Change listing data:

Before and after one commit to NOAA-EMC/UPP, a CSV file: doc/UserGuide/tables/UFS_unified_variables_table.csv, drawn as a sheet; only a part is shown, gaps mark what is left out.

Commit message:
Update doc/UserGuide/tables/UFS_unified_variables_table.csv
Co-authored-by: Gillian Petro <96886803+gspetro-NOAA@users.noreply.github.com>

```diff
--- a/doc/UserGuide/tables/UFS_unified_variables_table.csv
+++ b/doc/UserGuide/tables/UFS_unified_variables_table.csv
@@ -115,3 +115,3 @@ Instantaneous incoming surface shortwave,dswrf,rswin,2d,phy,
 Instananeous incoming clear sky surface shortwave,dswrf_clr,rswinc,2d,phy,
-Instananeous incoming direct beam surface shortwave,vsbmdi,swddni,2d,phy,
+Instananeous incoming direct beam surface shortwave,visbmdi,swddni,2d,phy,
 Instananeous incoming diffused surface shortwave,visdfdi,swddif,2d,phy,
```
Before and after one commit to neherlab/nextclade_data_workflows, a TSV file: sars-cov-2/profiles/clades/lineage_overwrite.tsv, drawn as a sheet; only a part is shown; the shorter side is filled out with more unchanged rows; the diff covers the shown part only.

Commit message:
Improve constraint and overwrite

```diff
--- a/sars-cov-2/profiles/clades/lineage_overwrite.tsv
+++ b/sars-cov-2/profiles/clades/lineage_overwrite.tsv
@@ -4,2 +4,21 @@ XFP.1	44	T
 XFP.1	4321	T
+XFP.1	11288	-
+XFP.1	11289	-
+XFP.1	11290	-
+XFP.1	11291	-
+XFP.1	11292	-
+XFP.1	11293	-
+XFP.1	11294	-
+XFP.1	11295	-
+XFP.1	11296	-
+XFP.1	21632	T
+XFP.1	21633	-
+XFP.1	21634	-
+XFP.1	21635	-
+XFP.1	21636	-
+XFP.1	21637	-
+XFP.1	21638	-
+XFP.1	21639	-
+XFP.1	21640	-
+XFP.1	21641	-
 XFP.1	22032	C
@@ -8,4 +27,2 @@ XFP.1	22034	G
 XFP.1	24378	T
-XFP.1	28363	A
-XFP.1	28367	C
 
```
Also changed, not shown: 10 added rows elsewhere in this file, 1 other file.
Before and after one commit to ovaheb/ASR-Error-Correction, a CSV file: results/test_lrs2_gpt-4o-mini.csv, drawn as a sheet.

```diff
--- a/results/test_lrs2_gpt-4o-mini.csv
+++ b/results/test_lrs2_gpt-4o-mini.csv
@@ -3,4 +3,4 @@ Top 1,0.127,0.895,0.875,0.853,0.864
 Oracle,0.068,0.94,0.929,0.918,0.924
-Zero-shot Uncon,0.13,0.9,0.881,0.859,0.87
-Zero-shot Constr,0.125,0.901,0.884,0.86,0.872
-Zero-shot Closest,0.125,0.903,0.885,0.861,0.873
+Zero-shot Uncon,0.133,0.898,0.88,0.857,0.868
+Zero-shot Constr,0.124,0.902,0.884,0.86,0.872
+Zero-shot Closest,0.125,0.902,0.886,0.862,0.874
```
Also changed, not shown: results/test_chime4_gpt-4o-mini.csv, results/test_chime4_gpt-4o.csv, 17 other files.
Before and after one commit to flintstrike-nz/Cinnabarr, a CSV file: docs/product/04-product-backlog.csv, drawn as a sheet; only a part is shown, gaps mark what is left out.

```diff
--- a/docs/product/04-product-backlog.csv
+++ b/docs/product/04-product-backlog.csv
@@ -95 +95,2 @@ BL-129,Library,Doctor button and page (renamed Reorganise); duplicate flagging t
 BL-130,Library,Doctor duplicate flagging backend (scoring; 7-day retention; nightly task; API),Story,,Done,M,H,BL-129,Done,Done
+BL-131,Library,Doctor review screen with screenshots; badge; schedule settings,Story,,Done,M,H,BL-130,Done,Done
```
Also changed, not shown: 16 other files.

EXERCISE DESCRIPTION »
Every entry above needs to be written out again exactly.

ANSWER TO THIS TASK »
Before and after one commit to NOAA-EMC/UPP, a CSV file: doc/UserGuide/tables/UFS_unified_variables_table.csv, drawn as a sheet; only a part is shown, gaps mark what is left out.

Commit message:
Update doc/UserGuide/tables/UFS_unified_variables_table.csv
Co-authored-by: Gillian Petro <96886803+gspetro-NOAA@users.noreply.github.com>

```diff
--- a/doc/UserGuide/tables/UFS_unified_variables_table.csv
+++ b/doc/UserGuide/tables/UFS_unified_variables_table.csv
@@ -115,3 +115,3 @@ Instantaneous incoming surface shortwave,dswrf,rswin,2d,phy,
 Instananeous incoming clear sky surface shortwave,dswrf_clr,rswinc,2d,phy,
-Instananeous incoming direct beam surface shortwave,vsbmdi,swddni,2d,phy,
+Instananeous incoming direct beam surface shortwave,visbmdi,swddni,2d,phy,
 Instananeous incoming diffused surface shortwave,visdfdi,swddif,2d,phy,
```
Before and after one commit to neherlab/nextclade_data_workflows, a TSV file: sars-cov-2/profiles/clades/lineage_overwrite.tsv, drawn as a sheet; only a part is shown; the shorter side is filled out with more unchanged rows; the diff covers the shown part only.

Commit message:
Improve constraint and overwrite

```diff
--- a/sars-cov-2/profiles/clades/lineage_overwrite.tsv
+++ b/sars-cov-2/profiles/clades/lineage_overwrite.tsv
@@ -4,2 +4,21 @@ XFP.1	44	T
 XFP.1	4321	T
+XFP.1	11288	-
+XFP.1	11289	-
+XFP.1	11290	-
+XFP.1	11291	-
+XFP.1	11292	-
+XFP.1	11293	-
+XFP.1	11294	-
+XFP.1	11295	-
+XFP.1	11296	-
+XFP.1	21632	T
+XFP.1	21633	-
+XFP.1	21634	-
+XFP.1	21635	-
+XFP.1	21636	-
+XFP.1	21637	-
+XFP.1	21638	-
+XFP.1	21639	-
+XFP.1	21640	-
+XFP.1	21641	-
 XFP.1	22032	C
@@ -8,4 +27,2 @@ XFP.1	22034	G
 XFP.1	24378	T
-XFP.1	28363	A
-XFP.1	28367	C
 
```
Also changed, not shown: 10 added rows elsewhere in this file, 1 other file.
Before and after one commit to ovaheb/ASR-Error-Correction, a CSV file: results/test_lrs2_gpt-4o-mini.csv, drawn as a sheet.

```diff
--- a/results/test_lrs2_gpt-4o-mini.csv
+++ b/results/test_lrs2_gpt-4o-mini.csv
@@ -3,4 +3,4 @@ Top 1,0.127,0.895,0.875,0.853,0.864
 Oracle,0.068,0.94,0.929,0.918,0.924
-Zero-shot Uncon,0.13,0.9,0.881,0.859,0.87
-Zero-shot Constr,0.125,0.901,0.884,0.86,0.872
-Zero-shot Closest,0.125,0.903,0.885,0.861,0.873
+Zero-shot Uncon,0.133,0.898,0.88,0.857,0.868
+Zero-shot Constr,0.124,0.902,0.884,0.86,0.872
+Zero-shot Closest,0.125,0.902,0.886,0.862,0.874
```
Also changed, not shown: results/test_chime4_gpt-4o-mini.csv, results/test_chime4_gpt-4o.csv, 17 other files.
Before and after one commit to flintstrike-nz/Cinnabarr, a CSV file: docs/product/04-product-backlog.csv, drawn as a sheet; only a part is shown, gaps mark what is left out.

```diff
--- a/docs/product/04-product-backlog.csv
+++ b/docs/product/04-product-backlog.csv
@@ -95 +95,2 @@ BL-129,Library,Doctor button and page (renamed Reorganise); duplicate flagging t
 BL-130,Library,Doctor duplicate flagging backend (scoring; 7-day retention; nightly task; API),Story,,Done,M,H,BL-129,Done,Done
+BL-131,Library,Doctor review screen with screenshots; badge; schedule settings,Story,,Done,M,H,BL-130,Done,Done
```
Also changed, not shown: 16 other files.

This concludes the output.